On 18 December 1894 the South Australian Parliament passed the Constitutional Amendment (Adult Suffrage) Act.
The legislation was the result of a decade-long struggle to include women in the electoral process. It not only granted women in the colony the right to vote but allowed them to stand for parliament.
This meant that South Australia was the first electorate in the world to give equal political rights to both men and women.
Mary Lee, South Australian Register, 14 April 1890:
It follows that it is an arbitrary and unjust Government which compels its support from those whose will in relation to it is never consulted. That as women assist in maintaining the Government they have a right to say how and by whom they shall be governed, in other words—to the vote.
A woman’s place
In the 19th century Australian women had very few legal rights. Once married, these rights were further limited as they were transferred to her husband. Married women surrendered all property to their husbands and any wages earned.
Husbands were the sole legal guardian of any children from a marriage and could remove them from a mother’s care at any time, even bequeathing their care to other people in their will.
Before the 1870s, women were not able to file for a divorce and, even after legislation was changed in the 1880s, it was still difficult. Rates of abandonment were high and deserted women were usually forced to find paid work that paid up to two thirds less than a man for doing the same job.
Without the support of a trade union they often suffered unsafe and unregulated working environments in the sweated clothing trades. Trade unions resisted women’s involvement in the workforce, believing it would drive down rates of pay for men.
However, social attitudes were slowly changing. Australians prided themselves as forward thinking, and not subject to the more traditional social restrictions of the United Kingdom.
In South Australia women who were property owners could vote in local elections from 1861 and Indigenous men were enfranchised when all males gained the vote in the colony in 1856.
Education for women was expanding out of the home and into schools and universities. Women were gaining paid work in a wider range of employment sectors, although terrible conditions persisted. Women began to speak out against gender inequality in reports and journals.
Agitating for change
Women believed that if they could vote they could elect candidates who would legislate to improve society generally and strengthen the position of women and children in particular.
A number of organisations threw their support behind the female suffrage movement including the Christian Women’s Temperance Union and the Social Purity Society.
The most influential South Australian group, the Women’s Suffrage League, was established by Mary Lee and Mary Colton and later joined by well-known social reformer Catherine Helen Spence.
Female suffragists struggled against prejudicial traditional views of women that were embedded in society and the law.

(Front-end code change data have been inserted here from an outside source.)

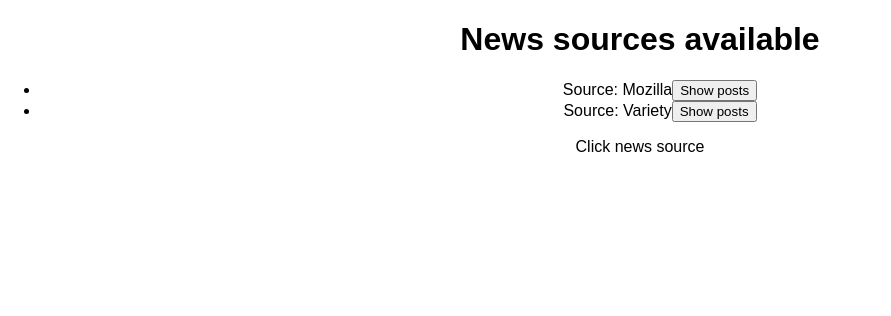
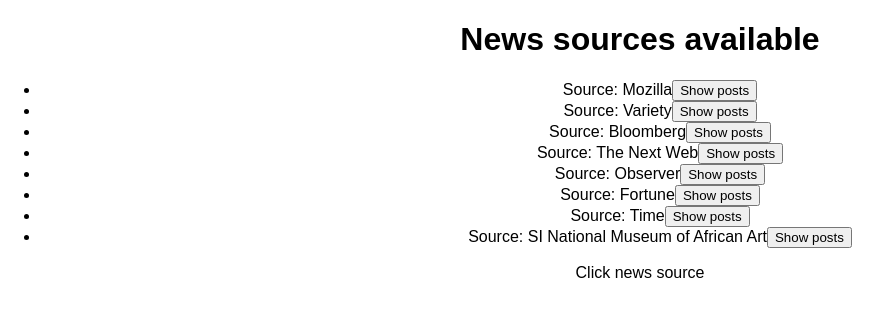
Before and after one commit to heathernfran/react-qz, a React (Create React App) app: page / in a window 1280 px wide. Shown: the top 316 px of the page, without its empty margins (0-891 px from the left). Built offline with nearby package versions, Linux system fonts and the light colour scheme.

Commit message:
Import urls into app. Set additional news sources.

```diff
--- a/src/App.js
+++ b/src/App.js
@@ -1,11 +1,8 @@
 import React, { Component } from 'react';
 import Posts from './Posts';
+import { urls } from './urls';
 
 import './App.css';
-
-const urls = new Map()
-  .set('Mozilla', 'https://blog.mozilla.org')
-  .set('Variety', 'http://variety.com')
 
 class App extends Component {
   constructor(props) {
--- /dev/null
+++ b/src/urls.js
@@ -0,0 +1,9 @@
+export const urls = new Map()
+  .set('Mozilla', 'https://blog.mozilla.org')
+  .set('Variety', 'http://variety.com')
+  .set('Bloomberg', 'https://www.bloomberg.com/professional')
+  .set('The Next Web', 'https://thenextweb.com')
+  .set('Observer', 'http://observer.com')
+  .set('Fortune', 'http://fortune.com')
+  .set('Time', 'http://time.com')
+  .set('SI National Museum of African Art', 'https://africa.si.edu')
```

Groups agitated for change in many ways. Letters were written to newspapers and magazines, public speeches were made and rallies and marches were held. Groups of women visited parliament and held discussions with important political figures including the state’s premier. Signatures were collected from across the colony for the longest petition that has ever been presented to the South Australian Parliament.
With more than 11,600 signatures and measuring around 400 feet in length with its pages glued end to end, the petition was used to show the government that both men and women supported women’s right to vote.
At last enfranchised
Before the 1894 Bill there had been three unsuccessful attempts to gain equal voting rights for women in South Australia.
Many parliamentarians felt that women were not emotionally or intellectually capable of properly participating in politics. Others also felt that women were stepping outside their traditional roles and that giving them the vote would undermine a husband’s position in the family.
However, following an election in early 1894, the Labour Party, which was sympathetic to the women’s cause, formed government.
The Constitutional Amendment (Adult Suffrage) Bill was presented to the Legislative Council on 23 August 1894.
A conservative effort to derail the Bill by introducing a woman’s right to stand for parliament as well as the right to vote did not stop the Bill narrowly passing. It was then sent to the Legislative Assembly where three months elapsed during which a slight amendment was made allowing women to postal vote as well.
After much debate, the Bill was finally passed 31 votes to 14 in front of a crowd of around 200 women. The Bill was officially made law in 1895 when signed by Queen Victoria. South Australian women then became the first in the world who could not only vote but also stand for parliament.
Equal enfranchisement therefore applied to all citizens of South Australia, including the Indigenous men and women of the colony.
The first South Australian election in which women could participate was held in 1896. The female presence was remarked upon by many newspapers, including the Adelaide Observer, which said:
Women were everywhere, and their presence … no doubt had a refining influence. Never have we had a more decorous gathering together of the multitude than that which distinguished the first exercise of the female franchise on Saturday April 25 1896.
In our collection
Key figures in the Australian Dictionary of Biography:
Kirsten Lees, Votes for Women: The Australian Story, Allen and Unwin, Sydney, 1995.
Elizabeth Mansutti, Read All About it: Women’s Suffrage Sources from the Newspapers of South Australia 1885–1894, Libraries Board of South Australia, 1994.
Watch: Utopia Girls, presented by Dr Claire Wright for ABC Television, 2012.